This month finally marked the much delayed implementation of the Foreign Account Tax Compliance Act (FATCA). The massive financial dragnet’s diminishing group of supporters shouldn’t pop the champagne just yet, however, as the feat represents only a Pyrrhic victory. FATCA remains both politically and legally vulnerable, and ultimately represents a doomed effort to treat the symptoms of the tax code’s many inadequacies rather than root causes.
In addition to the practical obstacles to FATCA’s implementation, a coming legal challenge could potentially reopen debate on the law’s overall viability and effectiveness. Attorney Jim Bopp, who had a leading role in the successful effort to strike down McCain-Feingold, plans to challenge FATCA on three points. Namely, that Treasury’s unilateral intergovernmental agreements violate the Senate’s treaty power, that FATCA’s excessive penalties violate the 8th Amendment, and that its privacy invasions violate the 4th Amendment.

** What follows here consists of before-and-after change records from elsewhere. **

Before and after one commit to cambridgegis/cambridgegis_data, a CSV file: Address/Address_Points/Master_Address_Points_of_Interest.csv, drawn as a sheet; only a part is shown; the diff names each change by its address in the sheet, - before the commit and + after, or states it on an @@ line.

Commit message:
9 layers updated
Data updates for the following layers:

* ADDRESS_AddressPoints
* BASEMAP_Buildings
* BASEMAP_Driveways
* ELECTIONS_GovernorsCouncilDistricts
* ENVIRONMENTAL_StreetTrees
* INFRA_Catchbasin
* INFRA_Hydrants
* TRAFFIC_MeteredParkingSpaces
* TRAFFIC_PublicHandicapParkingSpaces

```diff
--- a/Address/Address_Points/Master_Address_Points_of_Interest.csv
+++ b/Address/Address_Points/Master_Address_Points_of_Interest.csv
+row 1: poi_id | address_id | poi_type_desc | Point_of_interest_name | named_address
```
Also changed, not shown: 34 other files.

There’s a direct correlation between the severity of a tax code and the level of effort individuals are willing to put into avoiding or evading taxes. Attempting to address the latter while ignoring the former is a fool’s errand. It’s the fiscal equivalent of the war on drugs – a costly enforcement-minded solution in which government agencies are always two steps behind their targets. And like the drug war, FATCA will produce considerable collateral damage and invasions on innocent Americans.

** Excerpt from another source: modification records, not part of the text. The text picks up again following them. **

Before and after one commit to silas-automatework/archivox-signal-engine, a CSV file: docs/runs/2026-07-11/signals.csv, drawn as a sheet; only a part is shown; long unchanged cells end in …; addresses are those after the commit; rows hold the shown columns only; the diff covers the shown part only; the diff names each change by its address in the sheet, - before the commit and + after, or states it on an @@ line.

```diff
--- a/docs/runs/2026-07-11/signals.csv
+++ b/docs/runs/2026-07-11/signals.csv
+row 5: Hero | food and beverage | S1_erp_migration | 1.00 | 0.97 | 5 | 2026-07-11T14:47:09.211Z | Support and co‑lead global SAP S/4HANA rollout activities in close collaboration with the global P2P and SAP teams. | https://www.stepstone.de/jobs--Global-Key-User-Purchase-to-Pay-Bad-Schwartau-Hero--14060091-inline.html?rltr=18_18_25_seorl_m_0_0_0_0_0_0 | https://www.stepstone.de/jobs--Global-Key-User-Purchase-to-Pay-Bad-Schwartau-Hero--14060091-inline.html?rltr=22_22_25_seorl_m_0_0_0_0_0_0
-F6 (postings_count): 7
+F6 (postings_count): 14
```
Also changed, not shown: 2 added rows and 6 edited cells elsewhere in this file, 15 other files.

FATCA has been dubbed “the worst law most Americans have never heard of.” See this article for more.